Aligned with the American Board of Family Medicine format. Authored & peer-reviewed by faculty, clinicians, and program directors.
Each question is written to resemble the format and topics on the exam, meaning you won’t see any negatively phrased questions, no “all of the following except,” no “A and B”…you know what we mean. Most importantly, all questions include selective distractors (incorrect answer choices), which will help you think critically.
A 58-year-old man presents to the clinic with bilateral hand and wrist pain that has been progressively worsening for 6 months. He says the pain is accompanied by morning stiffness that now lasts up to 45 minutes, which slows him down when getting up for work. On physical exam, you note the proximal joints of both hands are swollen and tender. Which of the following is the most likely diagnosis?
Rheumatoid arthritis is considered an autoimmune disease that presents with symmetrical, inflammatory polyarthritis, often associated with morning stiffness lasting over 30 minutes. Rheumatoid arthritis commonly affects the proximal interphalangeal (PIP) and metacarpophalangeal (MCP) joints. The joints are described as swollen and boggy, secondary to synovial hypertrophy or effusion. X-rays consistent with rheumatoid arthritis show bony erosions or subchondral cysts or both. The diagnosis can be confirmed with anti-cyclic citrullinated protein antibodies, with or without a positive rheumatoid factor. ESR and CRP are both nonspecific to rheumatoid arthritis but are likely to be elevated secondary to inflammation. Arthritis presenting for less than a few weeks should prompt further workup for alternate causes, as rheumatoid arthritis is a chronic condition and considered appropriate when symptoms have been present for 6 weeks or more.
Fibromyalgia (A) is a diagnosis of exclusion in a patient who presents with widespread pain as well as somatic or psychiatric symptoms.
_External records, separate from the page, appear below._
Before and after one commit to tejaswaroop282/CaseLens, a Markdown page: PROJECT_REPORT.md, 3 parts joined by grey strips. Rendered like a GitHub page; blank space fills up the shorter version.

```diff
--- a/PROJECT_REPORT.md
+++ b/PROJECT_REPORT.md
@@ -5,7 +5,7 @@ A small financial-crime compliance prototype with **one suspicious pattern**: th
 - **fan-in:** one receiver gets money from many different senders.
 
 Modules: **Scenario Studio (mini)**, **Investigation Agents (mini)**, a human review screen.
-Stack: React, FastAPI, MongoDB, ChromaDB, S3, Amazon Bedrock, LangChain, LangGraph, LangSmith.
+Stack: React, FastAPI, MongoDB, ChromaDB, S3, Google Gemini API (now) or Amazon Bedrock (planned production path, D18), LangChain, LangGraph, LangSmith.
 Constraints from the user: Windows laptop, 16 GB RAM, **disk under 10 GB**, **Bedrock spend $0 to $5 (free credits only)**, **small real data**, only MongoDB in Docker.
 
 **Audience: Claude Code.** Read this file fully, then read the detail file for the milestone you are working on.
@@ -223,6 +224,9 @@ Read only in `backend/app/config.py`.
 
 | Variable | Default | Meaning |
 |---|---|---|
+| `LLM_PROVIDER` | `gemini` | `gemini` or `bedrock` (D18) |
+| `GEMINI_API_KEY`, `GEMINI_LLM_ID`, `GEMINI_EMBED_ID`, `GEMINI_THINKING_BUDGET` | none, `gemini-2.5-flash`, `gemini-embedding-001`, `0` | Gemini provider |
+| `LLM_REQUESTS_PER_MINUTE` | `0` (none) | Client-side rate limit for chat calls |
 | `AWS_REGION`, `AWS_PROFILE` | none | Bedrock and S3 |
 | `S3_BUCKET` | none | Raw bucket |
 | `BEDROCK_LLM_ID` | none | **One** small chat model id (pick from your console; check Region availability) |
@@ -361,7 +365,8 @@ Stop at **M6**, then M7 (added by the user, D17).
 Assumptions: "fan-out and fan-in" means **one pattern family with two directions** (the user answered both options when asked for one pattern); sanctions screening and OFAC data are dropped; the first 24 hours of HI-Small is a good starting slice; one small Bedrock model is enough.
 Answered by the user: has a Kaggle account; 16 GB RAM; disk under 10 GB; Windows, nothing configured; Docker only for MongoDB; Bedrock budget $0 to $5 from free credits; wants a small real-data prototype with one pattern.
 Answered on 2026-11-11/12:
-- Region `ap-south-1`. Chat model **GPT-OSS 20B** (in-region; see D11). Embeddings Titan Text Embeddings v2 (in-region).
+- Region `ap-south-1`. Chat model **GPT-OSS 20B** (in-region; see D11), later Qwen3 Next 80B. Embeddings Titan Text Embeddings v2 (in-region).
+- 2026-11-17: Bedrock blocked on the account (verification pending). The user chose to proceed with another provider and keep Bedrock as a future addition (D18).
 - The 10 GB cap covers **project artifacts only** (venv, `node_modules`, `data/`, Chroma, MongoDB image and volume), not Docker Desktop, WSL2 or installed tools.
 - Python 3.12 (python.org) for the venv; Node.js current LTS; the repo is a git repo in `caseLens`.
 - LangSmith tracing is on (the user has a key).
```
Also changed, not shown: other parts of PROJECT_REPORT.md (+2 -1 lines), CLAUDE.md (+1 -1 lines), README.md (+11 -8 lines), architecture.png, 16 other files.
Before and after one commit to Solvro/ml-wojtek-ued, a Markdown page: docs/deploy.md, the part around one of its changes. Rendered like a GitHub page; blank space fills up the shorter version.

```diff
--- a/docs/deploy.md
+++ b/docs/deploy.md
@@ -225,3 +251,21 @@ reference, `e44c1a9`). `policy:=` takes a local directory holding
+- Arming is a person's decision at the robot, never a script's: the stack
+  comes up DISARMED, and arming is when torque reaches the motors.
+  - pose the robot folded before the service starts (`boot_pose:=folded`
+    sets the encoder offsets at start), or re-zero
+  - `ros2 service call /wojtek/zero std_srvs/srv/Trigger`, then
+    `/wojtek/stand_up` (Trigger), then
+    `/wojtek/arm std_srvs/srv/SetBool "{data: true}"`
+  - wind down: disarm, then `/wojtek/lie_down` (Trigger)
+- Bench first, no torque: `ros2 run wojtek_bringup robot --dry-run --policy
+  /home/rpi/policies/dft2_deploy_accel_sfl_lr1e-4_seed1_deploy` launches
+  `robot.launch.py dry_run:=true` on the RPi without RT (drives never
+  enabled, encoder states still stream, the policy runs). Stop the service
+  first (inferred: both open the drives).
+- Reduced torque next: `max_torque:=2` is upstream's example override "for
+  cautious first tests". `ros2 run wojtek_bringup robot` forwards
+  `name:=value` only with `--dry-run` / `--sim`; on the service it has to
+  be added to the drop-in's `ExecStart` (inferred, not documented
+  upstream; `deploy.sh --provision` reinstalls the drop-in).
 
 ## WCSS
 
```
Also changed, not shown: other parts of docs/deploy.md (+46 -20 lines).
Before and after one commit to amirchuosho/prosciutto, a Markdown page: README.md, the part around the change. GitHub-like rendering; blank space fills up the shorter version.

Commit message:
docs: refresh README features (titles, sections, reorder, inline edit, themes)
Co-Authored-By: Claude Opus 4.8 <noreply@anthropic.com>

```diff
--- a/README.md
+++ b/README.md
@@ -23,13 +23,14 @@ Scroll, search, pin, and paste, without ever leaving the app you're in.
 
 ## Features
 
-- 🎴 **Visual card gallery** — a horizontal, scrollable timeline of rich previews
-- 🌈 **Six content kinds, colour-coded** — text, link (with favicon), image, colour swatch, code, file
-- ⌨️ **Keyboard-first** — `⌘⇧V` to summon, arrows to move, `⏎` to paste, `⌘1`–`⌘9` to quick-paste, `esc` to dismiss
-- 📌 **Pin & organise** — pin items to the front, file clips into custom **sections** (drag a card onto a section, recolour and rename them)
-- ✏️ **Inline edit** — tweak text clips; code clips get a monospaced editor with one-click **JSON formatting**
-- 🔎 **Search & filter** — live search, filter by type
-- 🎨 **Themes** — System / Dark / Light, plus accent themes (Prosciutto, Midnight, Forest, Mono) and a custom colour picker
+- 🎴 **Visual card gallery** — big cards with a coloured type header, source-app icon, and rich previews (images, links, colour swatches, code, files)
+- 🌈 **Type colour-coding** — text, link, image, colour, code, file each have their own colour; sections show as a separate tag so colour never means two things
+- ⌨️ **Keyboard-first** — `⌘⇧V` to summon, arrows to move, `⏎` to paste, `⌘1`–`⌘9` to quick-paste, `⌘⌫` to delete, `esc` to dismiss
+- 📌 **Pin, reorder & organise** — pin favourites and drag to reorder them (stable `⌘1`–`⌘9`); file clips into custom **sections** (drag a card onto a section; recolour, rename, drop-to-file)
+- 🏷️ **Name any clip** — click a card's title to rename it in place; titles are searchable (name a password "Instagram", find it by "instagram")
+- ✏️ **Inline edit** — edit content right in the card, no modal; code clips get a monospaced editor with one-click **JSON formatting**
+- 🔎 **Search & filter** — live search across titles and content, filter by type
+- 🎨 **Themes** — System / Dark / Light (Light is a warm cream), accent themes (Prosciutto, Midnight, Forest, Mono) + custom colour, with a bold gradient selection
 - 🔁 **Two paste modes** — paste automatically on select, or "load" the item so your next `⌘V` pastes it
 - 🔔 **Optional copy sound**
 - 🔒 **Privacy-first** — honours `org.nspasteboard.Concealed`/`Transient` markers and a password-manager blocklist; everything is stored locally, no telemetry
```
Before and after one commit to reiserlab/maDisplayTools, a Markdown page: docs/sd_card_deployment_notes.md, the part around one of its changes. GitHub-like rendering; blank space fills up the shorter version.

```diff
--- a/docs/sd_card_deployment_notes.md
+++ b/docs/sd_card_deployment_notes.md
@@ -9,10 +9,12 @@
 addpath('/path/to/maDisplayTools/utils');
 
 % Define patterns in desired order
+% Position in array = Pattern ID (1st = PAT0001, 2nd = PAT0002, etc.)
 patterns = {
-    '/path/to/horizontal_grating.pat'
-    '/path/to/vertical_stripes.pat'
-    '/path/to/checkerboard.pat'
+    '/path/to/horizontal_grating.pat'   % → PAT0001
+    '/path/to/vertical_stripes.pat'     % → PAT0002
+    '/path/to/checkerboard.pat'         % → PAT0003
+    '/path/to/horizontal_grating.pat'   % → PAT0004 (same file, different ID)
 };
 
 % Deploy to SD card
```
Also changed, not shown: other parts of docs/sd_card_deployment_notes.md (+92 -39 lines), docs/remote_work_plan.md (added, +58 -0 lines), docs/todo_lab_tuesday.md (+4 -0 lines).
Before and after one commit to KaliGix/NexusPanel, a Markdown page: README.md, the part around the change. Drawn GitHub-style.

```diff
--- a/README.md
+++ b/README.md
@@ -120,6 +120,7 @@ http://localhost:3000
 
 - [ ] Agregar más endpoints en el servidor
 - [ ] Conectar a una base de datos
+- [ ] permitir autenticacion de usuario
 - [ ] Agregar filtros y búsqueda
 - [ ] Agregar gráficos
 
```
Although tenderness on exam is common in fibromyalgia, the presence of swelling, warmth, and decreased joint range of motion points more toward rheumatoid arthritis as the likely diagnosis. It is possible for fibromyalgia to develop concurrently with other conditions such as arthritis. Osteoarthritis (B) in the hands usually affects the distal interphalangeal (DIP) joints and reveals narrowed joint spacing on imaging. It may present with morning pain or stiffness, but it is transient, not lasting more than 30 minutes. Osteoarthritis is also classically associated with Heberden and Bouchard nodes, which are hard, bony swellings on the DIP and PIP joints, respectively, unlike the soft, boggy, swelling seen in the joints of rheumatoid arthritis. Reactive arthritis (C) is an inflammatory and asymmetric arthritis associated with infections. It affects the larger joints, as opposed to the smaller peripheral joints. The classic triad of reactive arthritis includes joint pain, conjunctivitis or uveitis, and urethritis or cervicitis. A patient who presents with recent urethritis or enteric infection along with monoarticular joint pain should lead to concern for reactive arthritis.
Understanding why an answer choice is incorrect is just as important as knowing why one is correct. That’s why every Rosh Review question includes detailed explanations for the correct and incorrect answer choices. These comprehensive summaries link the most important components of a topic—from risk factors to diagnostics and treatment—giving you the context to build relationships between them.
Custom illustrations and tables help further clarify the core concepts. When information is presented visually, you can focus on meaning, easily reorganize and group similar ideas, and make better use of your memory.
Your personal analytics allow you to see your progress at all times, so you can create an efficient and effective learning strategy and stay on pace with your plan.
Deep insights to determine your strengths and weaknesses so you can spend your time on the subjects that matter.
Discover how your answer choices align with those selected by learners across the country.
Using data generated by previous users, your Qbank gives a prediction of how likely you are to pass your exam.
After each explanation is a straightforward question with a simple, memorizable answer that reinforces the corresponding topic.
These bulleted reviews focus on condensed, high-yield concepts about the main topic, from patient presentation to preferred management.